● **Work required**
Restate the data exactly as given and keep the pictures out.

Revision comparison data

══════

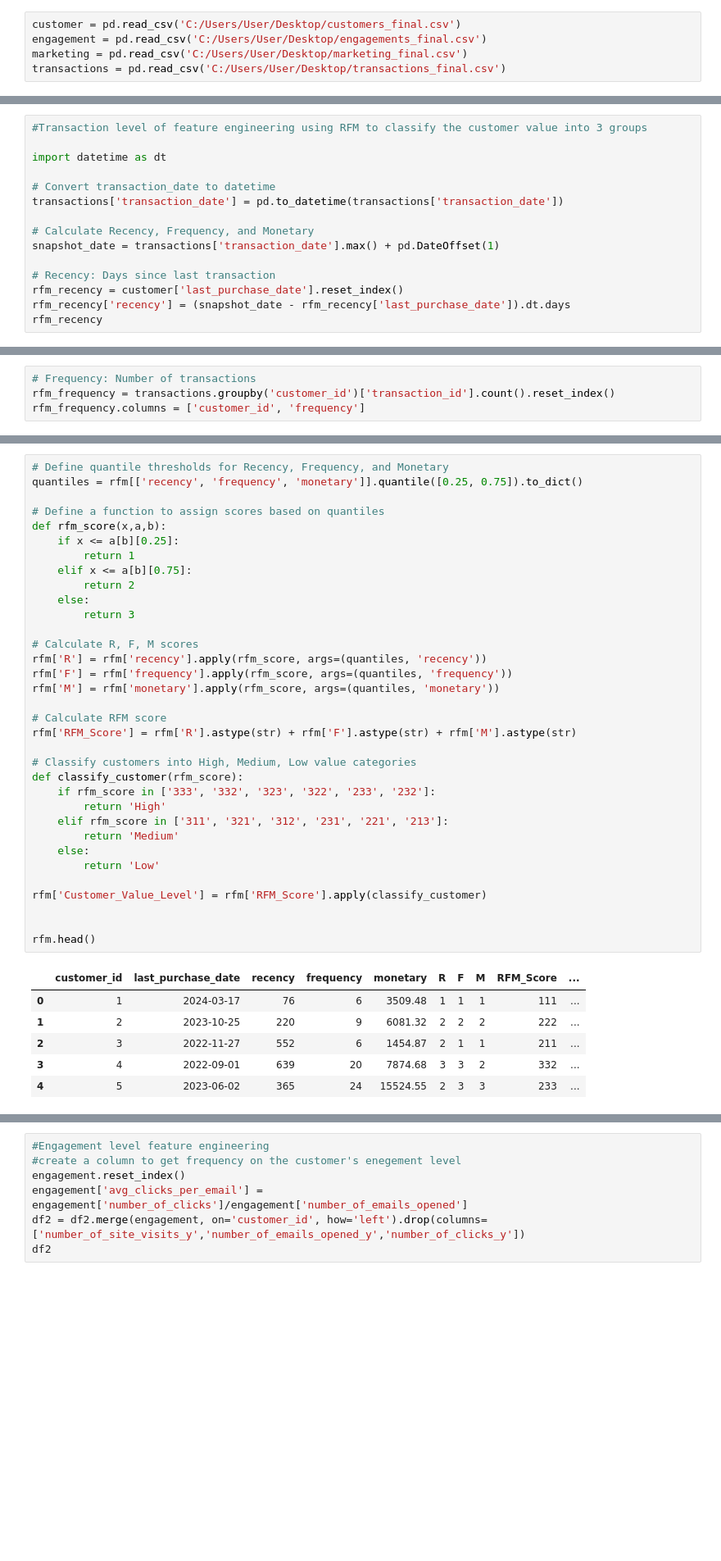
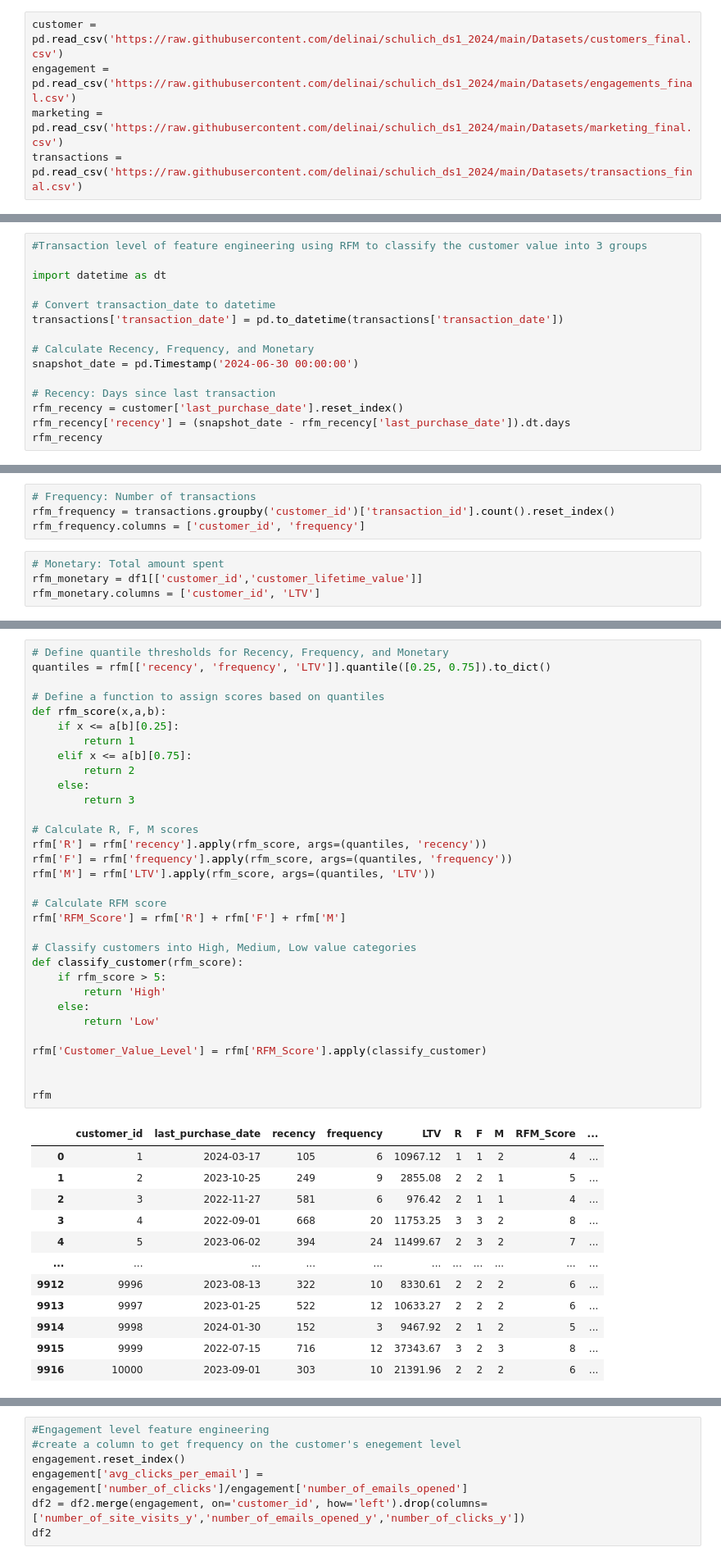
Before and after one commit to qmdismnp/Schulich_DS_MBAN, a Jupyter notebook: v3_assignment2.ipynb, the cells around one changed output, grey strips where cells are left out. Shown at 82% size. Saved outputs shown, nothing was run; the diff lists cells and outputs as text; blank space fills up the shorter version.

```diff
--- a/v3_assignment2.ipynb
+++ b/v3_assignment2.ipynb
@@ -17,10 +17,10 @@ Scenario: EcomX Retailers is a mid-sized online retail company specializing in e
 # %% [markdown]
 Objective: The objective of this assignment is to build and evaluate a machine learning model to predict the Customer Lifetime Value (CLV) of EcomX’s customers. You will need to identify and apply various data cleaning and preparation techniques, as well as select an appropriate model and evaluation criteria.
 # %%
-customer = pd.read_csv('C:/Users/User/Desktop/customers_final.csv')
-engagement = pd.read_csv('C:/Users/User/Desktop/engagements_final.csv')
-marketing = pd.read_csv('C:/Users/User/Desktop/marketing_final.csv')
-transactions = pd.read_csv('C:/Users/User/Desktop/transactions_final.csv')
+customer = pd.read_csv('https://raw.githubusercontent.com/delinai/schulich_ds1_2024/main/Datasets/customers_final.csv')
+engagement = pd.read_csv('https://raw.githubusercontent.com/delinai/schulich_ds1_2024/main/Datasets/engagements_final.csv')
+marketing = pd.read_csv('https://raw.githubusercontent.com/delinai/schulich_ds1_2024/main/Datasets/marketing_final.csv')
+transactions = pd.read_csv('https://raw.githubusercontent.com/delinai/schulich_ds1_2024/main/Datasets/transactions_final.csv')
 # %% [markdown]
 Data Cleaning (Missing Values)
 # %%
@@ -446,7 +446,7 @@ import datetime as dt
 transactions['transaction_date'] = pd.to_datetime(transactions['transaction_date'])
 
 # Calculate Recency, Frequency, and Monetary
-snapshot_date = transactions['transaction_date'].max() + pd.DateOffset(1)
+snapshot_date = pd.Timestamp('2024-06-30 00:00:00')
 
 # Recency: Days since last transaction
 rfm_recency = customer['last_purchase_date'].reset_index()
@@ -470,4 +470,8 @@ rfm_recency
 # Frequency: Number of transactions
 rfm_frequency = transactions.groupby('customer_id')['transaction_id'].count().reset_index()
 rfm_frequency.columns = ['customer_id', 'frequency']
+# %%
+# Monetary: Total amount spent
+rfm_monetary = df1[['customer_id','customer_lifetime_value']]
+rfm_monetary.columns = ['customer_id', 'LTV']
 # %%
@@ -489,41 +489,45 @@ rfm.head()
 # %%
 # Define quantile thresholds for Recency, Frequency, and Monetary
-quantiles = rfm[['recency', 'frequency', 'monetary']].quantile([0.25, 0.75]).to_dict()
+quantiles = rfm[['recency', 'frequency', 'LTV']].quantile([0.25, 0.75]).to_dict()
 
 # Define a function to assign scores based on quantiles
 def rfm_score(x,a,b):
     if x <= a[b][0.25]:
         return 1
     elif x <= a[b][0.75]:
         return 2
     else:
         return 3
 
 # Calculate R, F, M scores
 rfm['R'] = rfm['recency'].apply(rfm_score, args=(quantiles, 'recency'))
 rfm['F'] = rfm['frequency'].apply(rfm_score, args=(quantiles, 'frequency'))
-rfm['M'] = rfm['monetary'].apply(rfm_score, args=(quantiles, 'monetary'))
+rfm['M'] = rfm['LTV'].apply(rfm_score, args=(quantiles, 'LTV'))
 
 # Calculate RFM score
-rfm['RFM_Score'] = rfm['R'].astype(str) + rfm['F'].astype(str) + rfm['M'].astype(str)
+rfm['RFM_Score'] = rfm['R'] + rfm['F'] + rfm['M']
 
 # Classify customers into High, Medium, Low value categories
 def classify_customer(rfm_score):
-    if rfm_score in ['333', '332', '323', '322', '233', '232']:
+    if rfm_score > 5:
         return 'High'
-    elif rfm_score in ['311', '321', '312', '231', '221', '213']:
-        return 'Medium'
     else:
         return 'Low'
 
 rfm['Customer_Value_Level'] = rfm['RFM_Score'].apply(classify_customer)
 
 
-rfm.head()
+rfm
 # %% [output]
-|  | customer_id | last_purchase_date | recency | frequency | monetary | R | F | M | RFM_Score | ... |
-| 0 | 1 | 2024-03-17 | 76 | 6 | 3509.48 | 1 | 1 | 1 | 111 | ... |
-| 1 | 2 | 2023-10-25 | 220 | 9 | 6081.32 | 2 | 2 | 2 | 222 | ... |
-| 2 | 3 | 2022-11-27 | 552 | 6 | 1454.87 | 2 | 1 | 1 | 211 | ... |
-| 3 | 4 | 2022-09-01 | 639 | 20 | 7874.68 | 3 | 3 | 2 | 332 | ... |
-| 4 | 5 | 2023-06-02 | 365 | 24 | 15524.55 | 2 | 3 | 3 | 233 | ... |
+|  | customer_id | last_purchase_date | recency | frequency | LTV | R | F | M | RFM_Score | ... |
+| 0 | 1 | 2024-03-17 | 105 | 6 | 10967.12 | 1 | 1 | 2 | 4 | ... |
+| 1 | 2 | 2023-10-25 | 249 | 9 | 2855.08 | 2 | 2 | 1 | 5 | ... |
+| 2 | 3 | 2022-11-27 | 581 | 6 | 976.42 | 2 | 1 | 1 | 4 | ... |
+| 3 | 4 | 2022-09-01 | 668 | 20 | 11753.25 | 3 | 3 | 2 | 8 | ... |
+| 4 | 5 | 2023-06-02 | 394 | 24 | 11499.67 | 2 | 3 | 2 | 7 | ... |
+| ... | ... | ... | ... | ... | ... | ... | ... | ... | ... | ... |
+| 9912 | 9996 | 2023-08-13 | 322 | 10 | 8330.61 | 2 | 2 | 2 | 6 | ... |
+| 9913 | 9997 | 2023-01-25 | 522 | 12 | 10633.27 | 2 | 2 | 2 | 6 | ... |
+| 9914 | 9998 | 2024-01-30 | 152 | 3 | 9467.92 | 2 | 1 | 2 | 5 | ... |
+| 9915 | 9999 | 2022-07-15 | 716 | 12 | 37343.67 | 3 | 2 | 3 | 8 | ... |
+| 9916 | 10000 | 2023-09-01 | 303 | 10 | 21391.96 | 2 | 2 | 2 | 6 | ... |
```
Also changed, not shown: parts of 26 cells of this notebook, 1 other file.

══════

● **Exercise solution**
Before and after one commit to qmdismnp/Schulich_DS_MBAN, a Jupyter notebook: v3_assignment2.ipynb, the cells around one changed output, grey strips where cells are left out. Shown at 82% size. Saved outputs shown, nothing was run; the diff lists cells and outputs as text; blank space fills up the shorter version.

```diff
--- a/v3_assignment2.ipynb
+++ b/v3_assignment2.ipynb
@@ -17,10 +17,10 @@ Scenario: EcomX Retailers is a mid-sized online retail company specializing in e
 # %% [markdown]
 Objective: The objective of this assignment is to build and evaluate a machine learning model to predict the Customer Lifetime Value (CLV) of EcomX’s customers. You will need to identify and apply various data cleaning and preparation techniques, as well as select an appropriate model and evaluation criteria.
 # %%
-customer = pd.read_csv('C:/Users/User/Desktop/customers_final.csv')
-engagement = pd.read_csv('C:/Users/User/Desktop/engagements_final.csv')
-marketing = pd.read_csv('C:/Users/User/Desktop/marketing_final.csv')
-transactions = pd.read_csv('C:/Users/User/Desktop/transactions_final.csv')
+customer = pd.read_csv('https://raw.githubusercontent.com/delinai/schulich_ds1_2024/main/Datasets/customers_final.csv')
+engagement = pd.read_csv('https://raw.githubusercontent.com/delinai/schulich_ds1_2024/main/Datasets/engagements_final.csv')
+marketing = pd.read_csv('https://raw.githubusercontent.com/delinai/schulich_ds1_2024/main/Datasets/marketing_final.csv')
+transactions = pd.read_csv('https://raw.githubusercontent.com/delinai/schulich_ds1_2024/main/Datasets/transactions_final.csv')
 # %% [markdown]
 Data Cleaning (Missing Values)
 # %%
@@ -446,7 +446,7 @@ import datetime as dt
 transactions['transaction_date'] = pd.to_datetime(transactions['transaction_date'])
 
 # Calculate Recency, Frequency, and Monetary
-snapshot_date = transactions['transaction_date'].max() + pd.DateOffset(1)
+snapshot_date = pd.Timestamp('2024-06-30 00:00:00')
 
 # Recency: Days since last transaction
 rfm_recency = customer['last_purchase_date'].reset_index()
@@ -470,4 +470,8 @@ rfm_recency
 # Frequency: Number of transactions
 rfm_frequency = transactions.groupby('customer_id')['transaction_id'].count().reset_index()
 rfm_frequency.columns = ['customer_id', 'frequency']
+# %%
+# Monetary: Total amount spent
+rfm_monetary = df1[['customer_id','customer_lifetime_value']]
+rfm_monetary.columns = ['customer_id', 'LTV']
 # %%
@@ -489,41 +489,45 @@ rfm.head()
 # %%
 # Define quantile thresholds for Recency, Frequency, and Monetary
-quantiles = rfm[['recency', 'frequency', 'monetary']].quantile([0.25, 0.75]).to_dict()
+quantiles = rfm[['recency', 'frequency', 'LTV']].quantile([0.25, 0.75]).to_dict()
 
 # Define a function to assign scores based on quantiles
 def rfm_score(x,a,b):
     if x <= a[b][0.25]:
         return 1
     elif x <= a[b][0.75]:
         return 2
     else:
         return 3
 
 # Calculate R, F, M scores
 rfm['R'] = rfm['recency'].apply(rfm_score, args=(quantiles, 'recency'))
 rfm['F'] = rfm['frequency'].apply(rfm_score, args=(quantiles, 'frequency'))
-rfm['M'] = rfm['monetary'].apply(rfm_score, args=(quantiles, 'monetary'))
+rfm['M'] = rfm['LTV'].apply(rfm_score, args=(quantiles, 'LTV'))
 
 # Calculate RFM score
-rfm['RFM_Score'] = rfm['R'].astype(str) + rfm['F'].astype(str) + rfm['M'].astype(str)
+rfm['RFM_Score'] = rfm['R'] + rfm['F'] + rfm['M']
 
 # Classify customers into High, Medium, Low value categories
 def classify_customer(rfm_score):
-    if rfm_score in ['333', '332', '323', '322', '233', '232']:
+    if rfm_score > 5:
         return 'High'
-    elif rfm_score in ['311', '321', '312', '231', '221', '213']:
-        return 'Medium'
     else:
         return 'Low'
 
 rfm['Customer_Value_Level'] = rfm['RFM_Score'].apply(classify_customer)
 
 
-rfm.head()
+rfm
 # %% [output]
-|  | customer_id | last_purchase_date | recency | frequency | monetary | R | F | M | RFM_Score | ... |
-| 0 | 1 | 2024-03-17 | 76 | 6 | 3509.48 | 1 | 1 | 1 | 111 | ... |
-| 1 | 2 | 2023-10-25 | 220 | 9 | 6081.32 | 2 | 2 | 2 | 222 | ... |
-| 2 | 3 | 2022-11-27 | 552 | 6 | 1454.87 | 2 | 1 | 1 | 211 | ... |
-| 3 | 4 | 2022-09-01 | 639 | 20 | 7874.68 | 3 | 3 | 2 | 332 | ... |
-| 4 | 5 | 2023-06-02 | 365 | 24 | 15524.55 | 2 | 3 | 3 | 233 | ... |
+|  | customer_id | last_purchase_date | recency | frequency | LTV | R | F | M | RFM_Score | ... |
+| 0 | 1 | 2024-03-17 | 105 | 6 | 10967.12 | 1 | 1 | 2 | 4 | ... |
+| 1 | 2 | 2023-10-25 | 249 | 9 | 2855.08 | 2 | 2 | 1 | 5 | ... |
+| 2 | 3 | 2022-11-27 | 581 | 6 | 976.42 | 2 | 1 | 1 | 4 | ... |
+| 3 | 4 | 2022-09-01 | 668 | 20 | 11753.25 | 3 | 3 | 2 | 8 | ... |
+| 4 | 5 | 2023-06-02 | 394 | 24 | 11499.67 | 2 | 3 | 2 | 7 | ... |
+| ... | ... | ... | ... | ... | ... | ... | ... | ... | ... | ... |
+| 9912 | 9996 | 2023-08-13 | 322 | 10 | 8330.61 | 2 | 2 | 2 | 6 | ... |
+| 9913 | 9997 | 2023-01-25 | 522 | 12 | 10633.27 | 2 | 2 | 2 | 6 | ... |
+| 9914 | 9998 | 2024-01-30 | 152 | 3 | 9467.92 | 2 | 1 | 2 | 5 | ... |
+| 9915 | 9999 | 2022-07-15 | 716 | 12 | 37343.67 | 3 | 2 | 3 | 8 | ... |
+| 9916 | 10000 | 2023-09-01 | 303 | 10 | 21391.96 | 2 | 2 | 2 | 6 | ... |
```
Also changed, not shown: parts of 26 cells of this notebook, 1 other file.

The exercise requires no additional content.